a system where outside companies sometimes think
twice about teaming with tribes on renewable energy
projects, since, if they do so, the federal government
does not allow for a full tax credit.
"Projects involving technologies like wind power
could stand on their own if none of the energy sectors
got [federal] subsidies or incentives, but there
are already billions of dollars built into coal,
gas and coal subsidies," said Bob Gough, a leader
with Intertribal COUP.
"To compete against them, renewable energy technologies
require subsidies as well. You can't artificially
keep the price of energy down, and then expect new
kinds of technology to bear all the costs."
The groups are pressing for changes to subsidy
laws to make them more tribe-friendly, and also
say that any climate change legislation should not
allocate funds for nuclear or clean coal technologies,
as they believe those practices are often harmful
to the Earth and to tribal interests.
The policy paper specifically asks that policymakers
provide a renewable production refund for tribal
projects that can't utilize current tax credits,
as well as offer financial matching grants to capitalize
renewable energy potential in tribal communities.
The organizations believe that a new crop of tribal
renewable projects, which would be assisted by the
legislative changes they seek, would provide dual
benefits of low carbon power and green economic
development where it is needed most.
Support for legislative action involving tribes
and energy is based on the following research gathered
by the groups:
-- Tribal lands have an estimated 535 billion
kWh/year of wind power generation potential.
-- Tribal lands have an estimated 17,000 billion
kWh/year of solar electricity generation potential,
about 4.5 times the total U.S. annual generation.
-- Investing in renewable energy creates more
jobs per dollar invested than fossil fuel energy.
-- Efficiency creates 21.5 jobs for every $1 million
-- The costs of fuel for wind and solar power can
be projected into the future, providing a unique
opportunity for stabilizing an energy intensive
In sum, members of the tribal network believe that
forward thinking energy and climate policy will
have the ability to transform tribal and other rural
economies, while also providing a basis for an overall
economic recovery in the U.S.
Gough estimated that close to 100 tribes across
the country have already assessed or are currently
assessing the wind and/or solar energy resources
that are available on their lands. Some of the tribes,
including those in the Plains and Southwest regions,
have found that their renewable energy resources
rank among the most abundant in the U.S.
Tony Skrelunas, an America Indian program director
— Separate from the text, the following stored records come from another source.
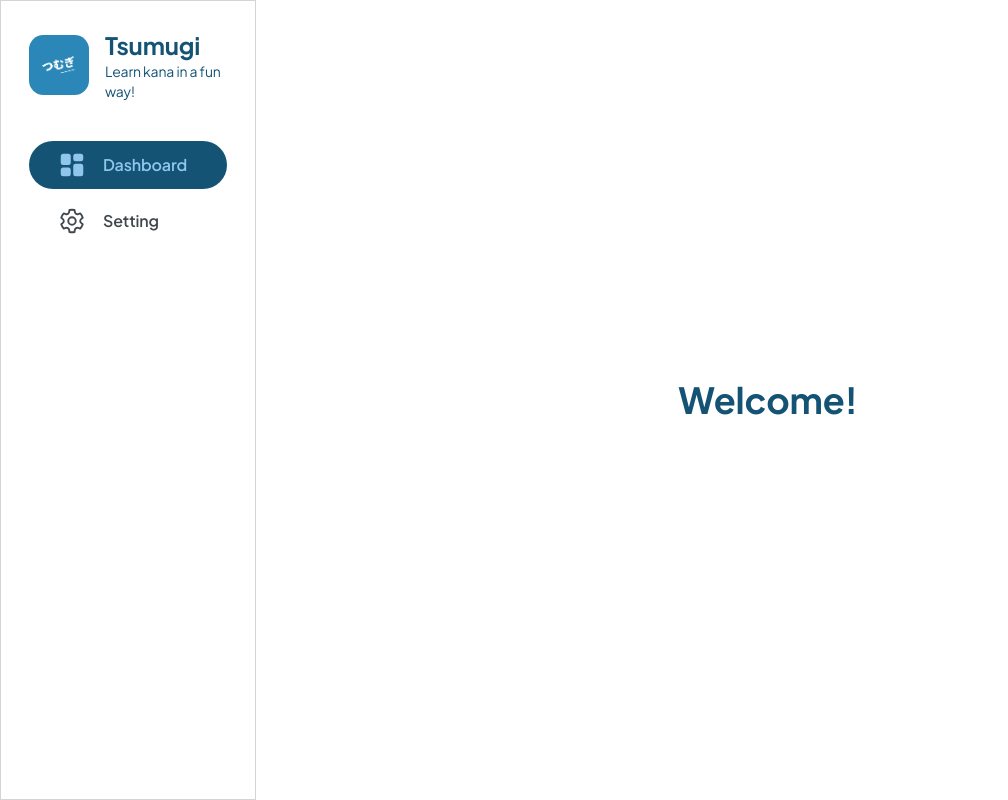
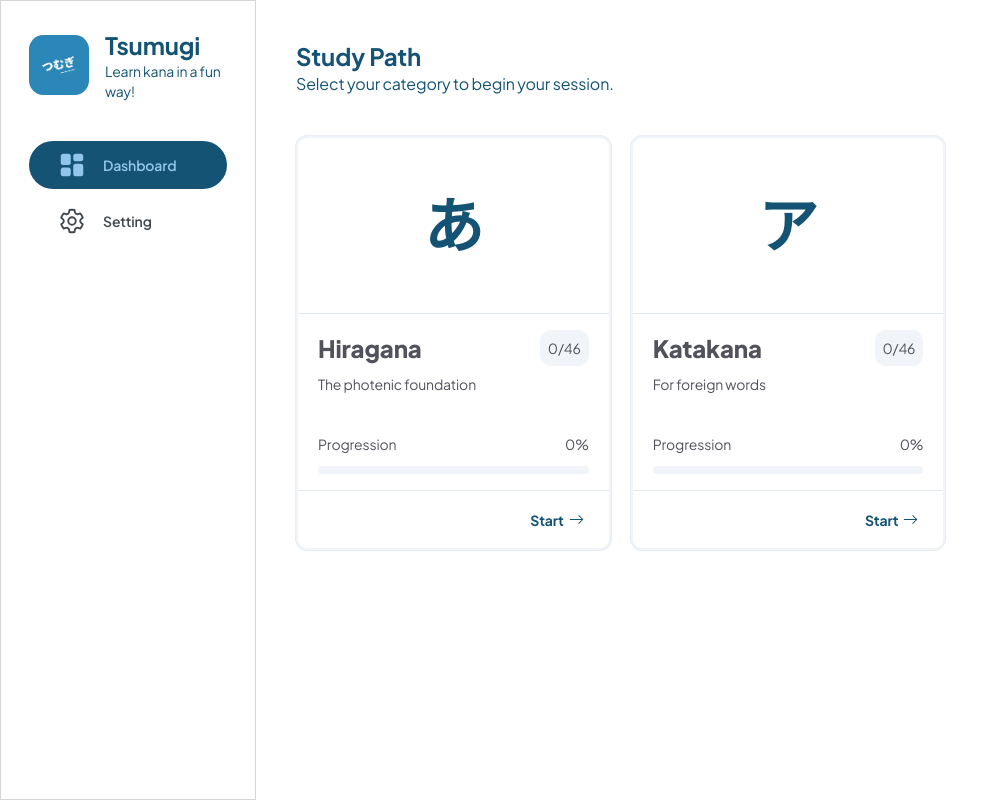
Before and after one commit to ryaand/Tsumugi, a React (Vite) app: page / in a window 1280 px wide. Shown: the whole page, without its empty margins (0-1008 px from the left). Built offline with nearby package versions, Linux system fonts and the light colour scheme.

Commit message:
feat: add mainMenu

```diff
--- a/src/App.tsx
+++ b/src/App.tsx
@@ -3,6 +3,7 @@ import "./App.css";
 import MainMenu from './features/mainMenu/page';
 import Navbar from './utilities/navbar';
 import { useEffect } from 'react';
+import SettingMenu from './features/settingMenu/page';
 
 const App = () => {
     useEffect(() => {
@@ -24,6 +25,7 @@ const App = () => {
                 <main className='flex-1'>
                     <Routes>
                         <Route path='/' element={<MainMenu />} />
+                        <Route path='/settings' element={<SettingMenu />} />
                     </Routes>
                 </main>
             </div>
--- /dev/null
+++ b/src/components/ui/card.tsx
@@ -0,0 +1,103 @@
+import * as React from "react"
+
+import { cn } from "#lib/utils"
+
+function Card({
+  className,
+  size = "default",
+  ...props
+}: React.ComponentProps<"div"> & { size?: "default" | "sm" }) {
+  return (
+    <div
+      data-slot="card"
+      data-size={size}
+      className={cn(
+        "group/card flex flex-col gap-(--card-spacing) overflow-hidden rounded-xl bg-card py-(--card-spacing) text-sm text-card-foreground ring-1 ring-foreground/10 [--card-spacing:--spacing(4)] has-data-[slot=card-footer]:pb-0 has-[>img:first-child]:pt-0 data-[size=sm]:[--card-spacing:--spacing(3)] data-[size=sm]:has-data-[slot=card-footer]:pb-0 *:[img:first-child]:rounded-t-xl *:[img:last-child]:rounded-b-xl",
+        className
+      )}
+      {...props}
+    />
+  )
+}
+
+function CardHeader({ className, ...props }: React.ComponentProps<"div">) {
+  return (
+    <div
+      data-slot="card-header"
+      className={cn(
+        "group/card-header @container/card-header grid auto-rows-min items-start gap-1 rounded-t-xl px-(--card-spacing) has-data-[slot=card-action]:grid-cols-[1fr_auto] has-data-[slot=card-description]:grid-rows-[auto_auto] [.border-b]:pb-(--card-spacing)",
+        className
+      )}
+      {...props}
+    />
+  )
+}
+
+function CardTitle({ className, ...props }: React.ComponentProps<"div">) {
+  return (
+    <div
+      data-slot="card-title"
+      className={cn(
+        "font-heading text-base leading-snug font-medium group-data-[size=sm]/card:text-sm",
+        className
+      )}
+      {...props}
+    />
+  )
+}
+
+function CardDescription({ className, ...props }: React.ComponentProps<"div">) {
+  return (
+    <div
+      data-slot="card-description"
+      className={cn("text-sm text-muted-foreground", className)}
+      {...props}
+    />
+  )
+}
+
+function CardAction({ className, ...props }: React.ComponentProps<"div">) {
+  return (
+    <div
+      data-slot="card-action"
+      className={cn(
+        "col-start-2 row-span-2 row-start-1 self-start justify-self-end",
+        className
+      )}
+      {...props}
+    />
+  )
+}
+
+function CardContent({ className, ...props }: React.ComponentProps<"div">) {
+  return (
+    <div
+      data-slot="card-content"
+      className={cn("px-(--card-spacing)", className)}
+      {...props}
+    />
+  )
+}
+
+function CardFooter({ className, ...props }: React.ComponentProps<"div">) {
+  return (
+    <div
+      data-slot="card-footer"
+      className={cn(
+        "flex items-center rounded-b-xl border-t bg-muted/50 p-(--card-spacing)",
+        className
+      )}
+      {...props}
+    />
+  )
+}
+
+export {
+  Card,
+  CardHeader,
+  CardFooter,
+  CardTitle,
+  CardAction,
+  CardDescription,
+  CardContent,
+}
--- /dev/null
+++ b/src/features/mainMenu/components/pickCard.tsx
@@ -0,0 +1,34 @@
+import { Card } from "#components/ui/card"
+
+const PickCard = ({picture, title, description}) => {
+    return (
+        <div className="">
+            <Card className="w-full hover:shadow-2xl/50 hover:border-2 hover:border-accent-foreground border-2 border-accent cursor-pointer transition-all duration-100">
+                <div className="w-full flex items-center justify-center h-40 border-b pb-5">
+                    <h1 className="absolute font-black text-6xl">{picture}</h1>
+                </div>
+                <div className="text-zinc-600 mx-5">
+                    <div className="w-full flex justify-between items-center">
+                        <h1 className="text-2xl font-black">{title}</h1>
+                        <div className="bg-accent p-2 rounded-xl text-sm">0/46</div>
+                    </div>
+                    <div className="pt-2">
+                        <p>{description}</p>
+                    </div>
+                    <div className="pt-10 flex flex-col gap-3">
+                        <div className="flex justify-between">
+                            <h3>Progression</h3>
+                            <p>0%</p>
+                        </div>
+                        <div className="bg-accent w-full h-2 rounded-full"></div>
+                    </div>
+                </div>
+                <div className="font-bold flex items-center px-5 border-t pt-4 right-0 w-full justify-end">
+                    Start<svg xmlns="http://www.w3.org/2000/svg" width="25" height="25" viewBox="0 0 24 24"><path fill="#145374" d="m18 12l.354-.354l.353.354l-.353.354zm-12 .5a.5.5 0 0 1 0-1zm8.354-4.854l4 4l-.708.708l-4-4zm4 4.708l-4 4l-.708-.708l4-4zM18 12.5H6v-1h12z" /></svg>
+                </div>
+            </Card>
+        </div>
+    )
+}
+
+export default PickCard
--- a/src/features/mainMenu/page.tsx
+++ b/src/features/mainMenu/page.tsx
@@ -1,7 +1,24 @@
+import PickCard from "./components/pickCard"
+import { Link } from "react-router-dom"
+
 const MainMenu = () => {
     return (
-        <div className="w-full h-screen flex items-center justify-center text-4xl font-bold">
-            <div>Welcome!</div>
+        <div className="w-full h-screen flex flex-col p-10">
+            <div>
+                <h1 className="text-2xl font-bold">Study Path</h1>
+                <p>Select your category to begin your session.</p>
+            </div>
+            <div className="flex w-full pt-10 gap-5 items-center">
+                <Link to={"/hiraganaPickKana"} className="w-1/3">
+                    <PickCard picture={"あ"} title={"Hiragana"} description={"The photenic foundation"} />
+                </Link>
+                <Link to={"/hiraganaPickKana"} className="w-1/3">
+                    <PickCard picture={"ア"} title={"Katakana"} description={"For foreign words"} />
+                </Link>
+                <Link to={"/hiraganaPickKana"} className="w-1/3 hidden">
+                    <PickCard picture={"学"} title={"Kanji"} description={"Logographic characters"} />
+                </Link>
+            </div>
         </div>
     )
 }
--- /dev/null
+++ b/src/features/settingMenu/page.tsx
@@ -0,0 +1,9 @@
+const SettingMenu = () => {
+    return (
+        <div className="w-full h-screen flex items-center justify-center text-4xl font-bold">
+            <div>Setting</div>
+        </div>
+    )
+}
+
+export default SettingMenu
--- a/src/utilities/navbar.tsx
+++ b/src/utilities/navbar.tsx
@@ -20,7 +20,7 @@ const Navbar = () => {
                     <p className="text-sm">Learn kana in a fun way!</p>
                 </div>
             </div>
-            <div className="font-semibold w-full gap-2 flex flex-col">
+            <div className="font-semibold text-sm w-full gap-2 flex flex-col">
                 <NavLink to="/" className={getMenuClass} end>
                     {({ isActive }) => (
                         <>
@@ -29,7 +29,7 @@ const Navbar = () => {
                         </>
                     )}
                 </NavLink>
-                <NavLink to="/character" className={getMenuClass}>
+                <NavLink to="/settings" className={getMenuClass}>
                     {({ isActive }) => (
                         <>
                             <svg xmlns="http://www.w3.org/2000/svg" width="30" height="30" viewBox="0 0 24 24"><path fill={isActive ? "rgb(145,198,236)" : "none"} stroke={isActive ? "rgb(145,198,236)" : "rgb(65,72,77)"} stroke-linecap="round" stroke-linejoin="round" stroke-width="1.5" d="M7.05 6.462a2 2 0 0 0 2.63-1.519l.32-1.72a9 9 0 0 1 3.998 0l.322 1.72a2 2 0 0 0 2.63 1.519l1.649-.58a9 9 0 0 1 2.001 3.46l-1.33 1.14a2 2 0 0 0 0 3.037l1.33 1.139a9 9 0 0 1-2.001 3.46l-1.65-.58a2 2 0 0 0-2.63 1.519L14 20.777a9 9 0 0 1-3.998 0l-.322-1.72a2 2 0 0 0-2.63-1.519l-1.649.58a9 9 0 0 1-2.001-3.46l1.33-1.14a2 2 0 0 0 0-3.036L3.4 9.342a9 9 0 0 1 2-3.46zM12 9a3 3 0 1 1 0 6a3 3 0 0 1 0-6" clip-rule="evenodd" /></svg>
```
Also changed, not shown: public/bg-hiragana.jpg (added).
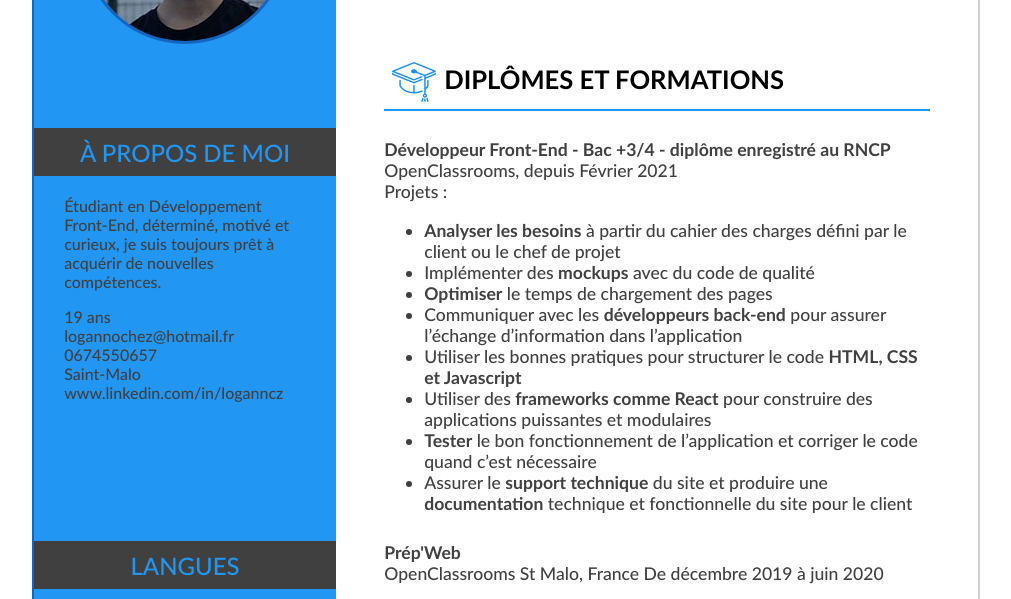
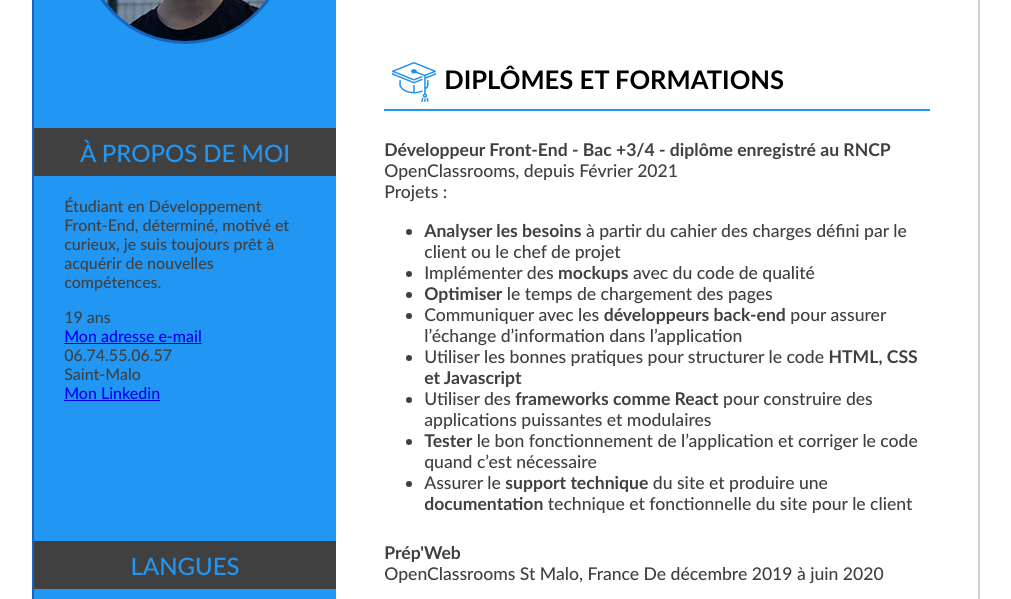
Before and after one commit to logan-ncz/CV-New_Version, a plain HTML site: page index.html in a window 1280 px wide. Shown: the part 193-792 px from the top of the page, without its empty margins (134-1145 px from the left). Drawn offline with Linux system fonts and the light colour scheme; a web font is replaced by a local one.

Commit message:
Lien email et Linkedin

```diff
--- a/index.html
+++ b/index.html
@@ -25,10 +25,10 @@
                     <div class="aside_container">
                         <p>Étudiant en Développement Front-End, déterminé, motivé et curieux, je suis toujours prêt à acquérir de nouvelles compétences.</p>
                         <p>19 ans<br />
-                            logannochez@hotmail.fr<br />
-                            0674550657<br />
+                            <a href="logannochez@hotmail.fr">Mon adresse e-mail</a><br />
+                            06.74.55.06.57<br />
                             Saint-Malo<br />
-                            www.linkedin.com/in/loganncz</p>
+                            <a href="https://www.linkedin.com/in/logan-ncz">Mon Linkedin</a></p>
                     </div>
                 </section>
 
```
with the Grand Canyon Trust environmental group,
said that it will be important in 2009 for tribes
to continue banding together to make their energy
interests well-known to federal policymakers.
Skrelunas, a member of the Navajo Nation who used
to manage the tribe's economic development operations,
said many tribes are now savvy on energy issues,
and have evolved to the point where they want strong
federal policies put in place to help them harness
their power. His group plans to help convene several
tribal renewable energy players early in 2009 to
focus on national strategies.
"There are a lot of issues that have to be worked
out and laws that need to be clarified," Skrelunas
said. "And the tribes have to be the ones championing
this. The tribes have to be the ones going to Congress
saying they want these laws changed."
Skrelunas said he is looking forward to what the
Obama administration brings forward regarding tribal
In terms of tribal economics, many energy experts
say that renewable projects could create a more
stable business model than, say, the development
of casinos alone.
"One of the issues facing economic development
with casinos is that you need to have a number of
customers -- you need to have a large population
market to draw on, but that's not always the case
for remote reservations" Gough noted.
"Whereas, it doesn't matter how many people want
to use the electricity you're able to produce from
a wind turbine in a rural area, you can serve thousands
and thousands and thousands of customers from across
a whole region."
Gough said he hopes to see dozens more tribal renewable
energy projects up and running by the end of 2009.